## PROBLEM DETAILS
Within the lines below, find those that hold the string "merged" and copy each one.

-------------------------

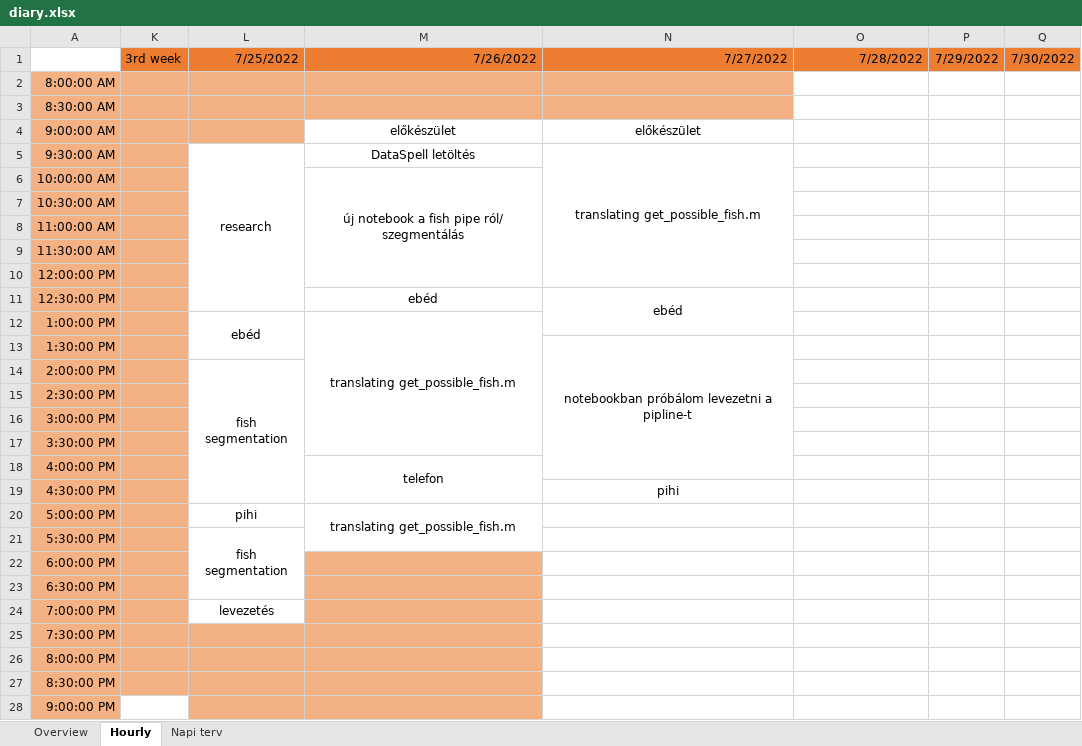
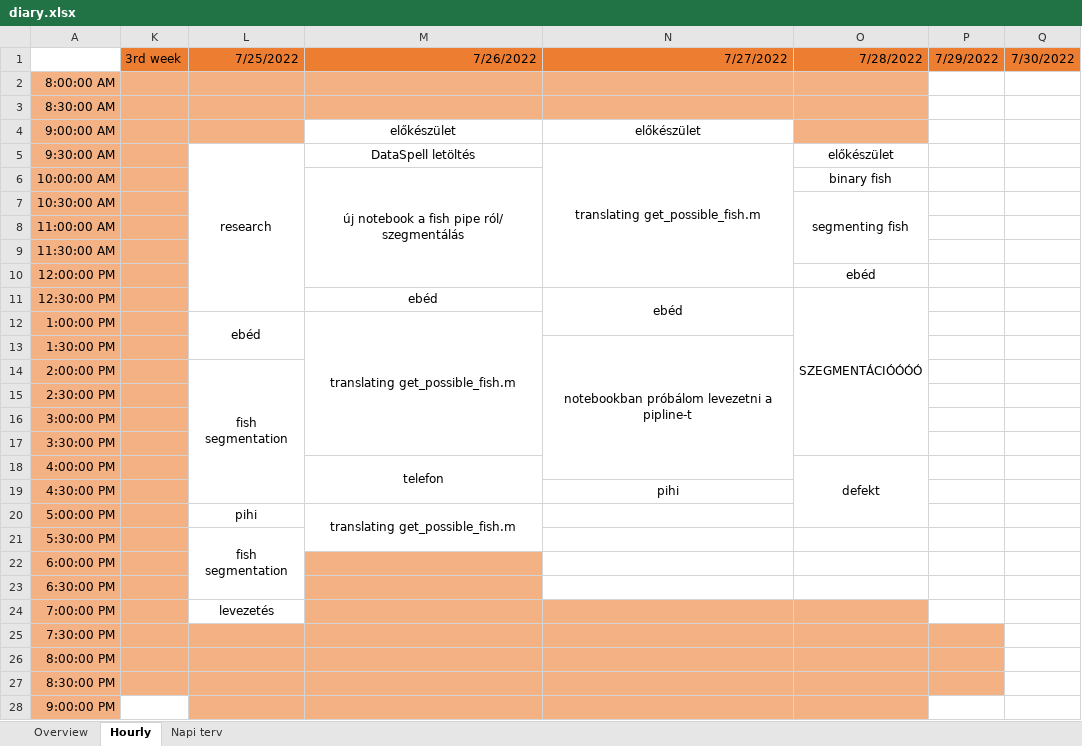
Before and after one commit to gimesia/zebrafisher, an Excel workbook: __docs/diary.xlsx, sheet Hourly, drawn as a sheet; only a part is shown; values as stored, in another font and other column widths than the file's, no borders; the diff names each change by its address in the sheet, - before the commit and + after, or states it on an @@ line.

```diff
--- a/__docs/diary.xlsx (sheet Hourly)
+++ b/__docs/diary.xlsx (sheet Hourly)
-O2:O4 fill: none
+O2:O4 fill: #F4B183
-O5: (empty)
+O5: előkészület
-O6: (empty)
+O6: binary fish
-O7: (empty)
+O7: segmenting fish
+O7:O9 merged
-O10: (empty)
+O10: ebéd
-O11: (empty)
+O11: SZEGMENTÁCIÓÓÓÓ
+O11:O17 merged
-O18: (empty)
+O18: defekt
+O18:O20 merged
-N24:O24 fill: none
+N24:O24 fill: #F4B183
-N25:P27 fill: none
+N25:P27 fill: #F4B183
-N28:O28 fill: none
+N28:O28 fill: #F4B183
```
Also changed, not shown: sheet Overview, sheet Napi terv, 3 other files.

-------------------------

## SOLUTION
+O7:O9 merged
+O11:O17 merged
+O18:O20 merged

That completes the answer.